Horse Shoe History
To get a good understanding of horseshoes, knowing a little bit about their history will help learn the differences. The earliest historical records about horseshoes come from the Roman poet Catullus in the 1st century B.C. The earliest horseshoes are not metal but natural materials.
These early shoes were made with plants or leather. The Romans called these shoe hipposandals. However, in Asia, the people also used woven plants as shoes on their horses.
The first metal horseshoes arrived in the 6th or 7th century in Northern Europe. The wet and cold environment did not suit natural shoes, and the horses needed a way to grip this type of ground.

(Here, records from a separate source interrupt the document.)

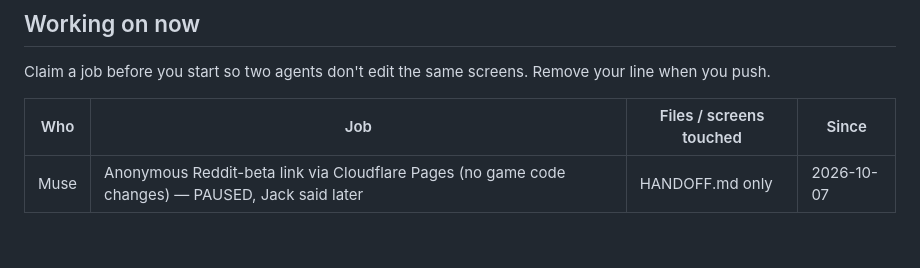
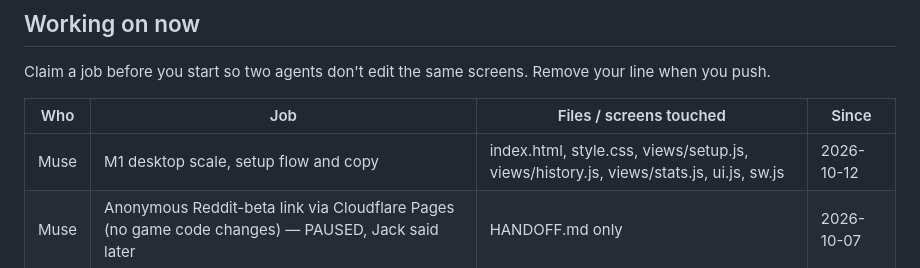
Before and after one commit to jackhill2015-gif/bballproj, a Markdown page: HANDOFF.md, the part around the change. Rendered like a GitHub page.

Commit message:
HANDOFF: claim M1 (desktop scale, setup flow and copy)

```diff
--- a/HANDOFF.md
+++ b/HANDOFF.md
@@ -13,6 +13,7 @@ Claim a job before you start so two agents don't edit the same screens. Remove y
 
 | Who | Job | Files / screens touched | Since |
 |-----|-----|-------------------------|-------|
+| Muse | M1 desktop scale, setup flow and copy | index.html, style.css, views/setup.js, views/history.js, views/stats.js, ui.js, sw.js | 2026-10-12 |
 | Muse | Anonymous Reddit-beta link via Cloudflare Pages (no game code changes) — PAUSED, Jack said later | HANDOFF.md only | 2026-10-07 |
 
 ## Messages
```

As people integrated horses more and more into life, they discovered that their hooves would break or crack. To combat this and prolong the comfortable use of these horses, the horseshoe was born.
Over the next centuries, the horseshoe changes as knowledge of the hoof increased. The shape and design varied depending on the purpose, such as war, work, or transport. As horse riding became increasingly popular in the early 20th century, the horseshoe market exploded.

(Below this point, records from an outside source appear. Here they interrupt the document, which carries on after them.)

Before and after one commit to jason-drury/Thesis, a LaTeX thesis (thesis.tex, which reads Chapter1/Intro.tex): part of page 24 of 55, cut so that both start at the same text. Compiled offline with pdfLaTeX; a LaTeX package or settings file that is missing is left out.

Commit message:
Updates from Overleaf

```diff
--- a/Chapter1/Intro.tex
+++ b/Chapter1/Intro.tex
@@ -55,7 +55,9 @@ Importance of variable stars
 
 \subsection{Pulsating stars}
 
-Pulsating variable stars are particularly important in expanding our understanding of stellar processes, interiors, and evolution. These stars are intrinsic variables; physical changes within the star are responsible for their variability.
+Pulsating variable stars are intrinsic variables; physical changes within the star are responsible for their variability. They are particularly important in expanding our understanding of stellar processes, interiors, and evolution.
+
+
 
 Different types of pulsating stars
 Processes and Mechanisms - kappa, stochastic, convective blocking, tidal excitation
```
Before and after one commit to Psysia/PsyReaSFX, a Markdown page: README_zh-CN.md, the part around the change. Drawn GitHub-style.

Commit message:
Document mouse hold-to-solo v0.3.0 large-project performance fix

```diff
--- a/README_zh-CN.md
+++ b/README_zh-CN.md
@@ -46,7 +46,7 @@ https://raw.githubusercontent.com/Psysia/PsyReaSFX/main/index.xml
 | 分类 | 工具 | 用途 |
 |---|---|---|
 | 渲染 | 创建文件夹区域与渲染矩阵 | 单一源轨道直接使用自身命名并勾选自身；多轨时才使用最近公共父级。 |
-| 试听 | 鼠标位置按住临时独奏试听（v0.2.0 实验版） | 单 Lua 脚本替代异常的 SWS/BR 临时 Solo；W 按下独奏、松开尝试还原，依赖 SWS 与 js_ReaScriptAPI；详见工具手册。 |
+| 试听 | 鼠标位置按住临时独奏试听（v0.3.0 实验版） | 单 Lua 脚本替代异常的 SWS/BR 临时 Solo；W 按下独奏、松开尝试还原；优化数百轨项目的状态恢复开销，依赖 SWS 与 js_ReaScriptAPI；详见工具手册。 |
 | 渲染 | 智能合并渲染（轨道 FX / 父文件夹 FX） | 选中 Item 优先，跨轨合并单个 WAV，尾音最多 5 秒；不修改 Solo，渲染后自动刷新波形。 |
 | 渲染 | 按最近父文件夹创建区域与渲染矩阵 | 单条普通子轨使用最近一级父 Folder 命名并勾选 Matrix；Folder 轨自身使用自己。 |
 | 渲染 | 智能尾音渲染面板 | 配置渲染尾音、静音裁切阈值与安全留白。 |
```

Common Types Of Horseshoes
There are several types of horses commonly seen, each with a specific purpose. Horseshoes are handmade from scratch, or the farrier can adjust a pre-made shoe. Here will introduce you to these.
A regular horseshoe is a kind you will see the most often. Most of these shoes are pre-made a fit to an individual horse’s hoof with some minor adjustments. This basic shoe is for a normal hoof.
It provides support, and many horses will only ever need this type of horseshoes.
A rim horseshoe is pretty much the same as a regular shoe. The only difference is the depth of the groove runs along the center of the shoe. This groove helps give the horse a better grip.
It is a popular shoe option for equestrian activities that require quick turns and working at speed.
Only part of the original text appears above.